      Corpas Pastor, Gloria; Hidalgo Ternero, Carlos Manuel; Bautista Zambrada, María Rosario; Martínez, Florentina Mena; Strohschen, Carola (Peter Lang, 2020)
      Phraseology plays a pivotal role in the development of translation competence as well as in translation quality assessment. Thus far, however, there remains a paucity of research on how to best teach idioms for translation purposes. Against such a background, this study aims to shed some light on the multiple applications of phraseodidactics to translation training. We will follow a corpus-based methodology and, for the sake of the argument, the focus will be on somatisms in Spanish, English and German. The overall structure of this paper takes the form of four sections. Section One begins by laying out the theoretical dimensions of phraseology and its convergence with translation. In section two we examine the main components of a corpus-based glossary of somatisms, named Glossomatic, and how it can be employed to establish ad hoc phraseological equivalences in those cases (analysed in section three) where the manipulation of idioms and the absence of one-to-one phraseological correspondence may pose some problems to translation. In this regard, given the importance of accurately conveying the pragmatic, semantic and discursive load of an idiom into a TT and, concomitantly, conveying the manipulation depicted in the ST, section four presents a teaching proposal in which students are prompted with a set of strategies and steps to be implemented with the aid of the glossary in order to solve these issues. Overall, the insights gained from this research will prove useful not only in developing trainees’ phraseological competence but also in giving centre stage to phraseodidactics in Translation Studies.
    • The way to analyse ‘way’: A case study in word-specific local grammar

      Hanks, Patrick; Može, Sara (Oxford Academic, 2019-02-11)
      Traditionally, dictionaries are meaning-driven—that is, they list different senses (or supposed senses) of each word, but do not say much about the phraseology that distinguishes one sense from another. Grammars, on the other hand, are structure-driven: they attempt to describe all possible structures of a language, but say little about meaning, phraseology, or collocation. In both disciplines during the 20th century, the practice of inventing evidence rather than discovering it led to intermittent and unpredictable distortions of fact. Since 1987, attempts have been made in both lexicography (Cobuild) and syntactic theory (pattern grammar, construction grammar) to integrate meaning and phraseology. Corpora now provide empirical evidence on a large scale for lexicosyntactic description, but there is still a long way to go. Many cherished beliefs must be abandoned before a synthesis between empirical lexical analysis and grammatical theory can be achieved.

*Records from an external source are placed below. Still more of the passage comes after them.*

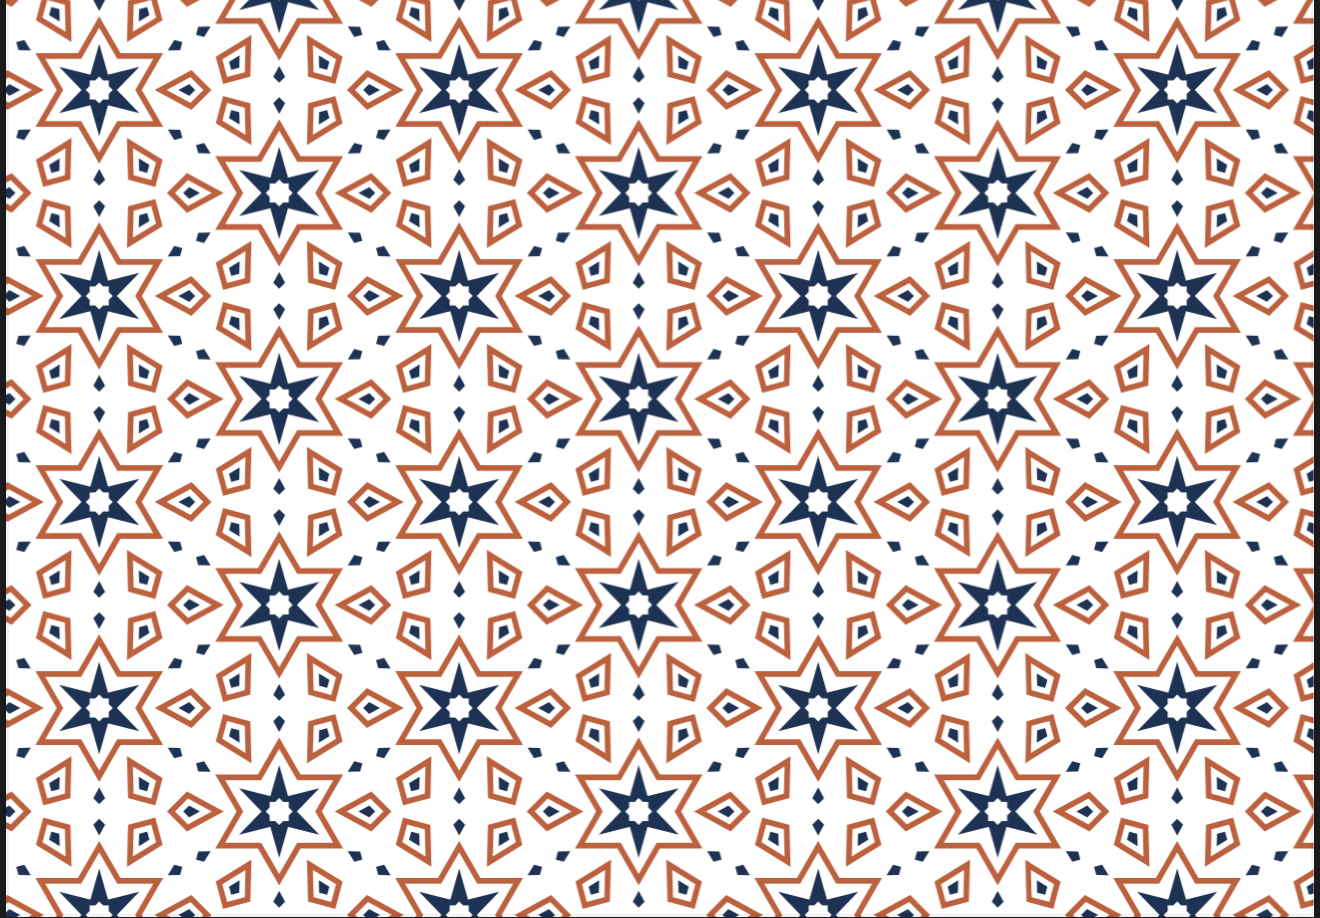
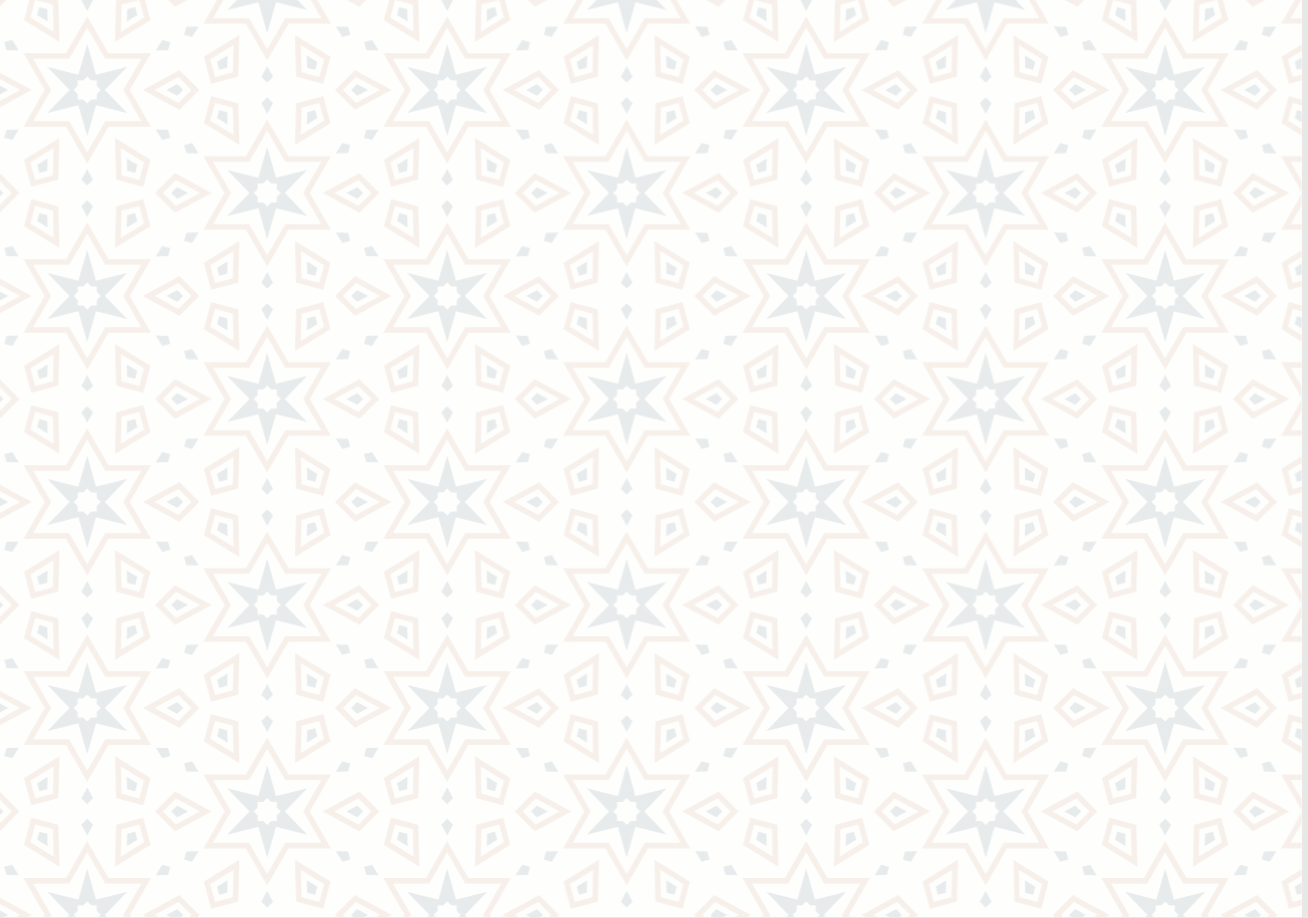
up

diff --git a/public/style.css b/public/style.css
@@ -18,17 +18,6 @@ body {
   justify-content: center;
   align-items: center;
 }
-body::before {
-  content: "";
-  position: absolute;
-  top: 0;
-  left: 0;
-  width: 100%;
-  height: 100%;
-  background: rgba(255, 255, 255, 0.9);
-  backdrop-filter: blur(1px);
-  z-index: -1;
-}
 
 .section {
   padding: 40px;

diff --git a/public/admin.html b/public/admin.html
@@ -10,7 +10,7 @@
       rel="stylesheet"
     />
   </head>
-  <body style="background: rgba(255, 255, 255, 0.9)">
+  <body>
     <div id="loginSection" class="section">
       <h1>Admin Login</h1>
       <div class="login-form">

In this paper, by empirical analysis of just one word (the noun way), we show how corpus evidence can be used to tackle the complexities of lexical and constructional meaning, providing new insights into the lexis-grammar interface.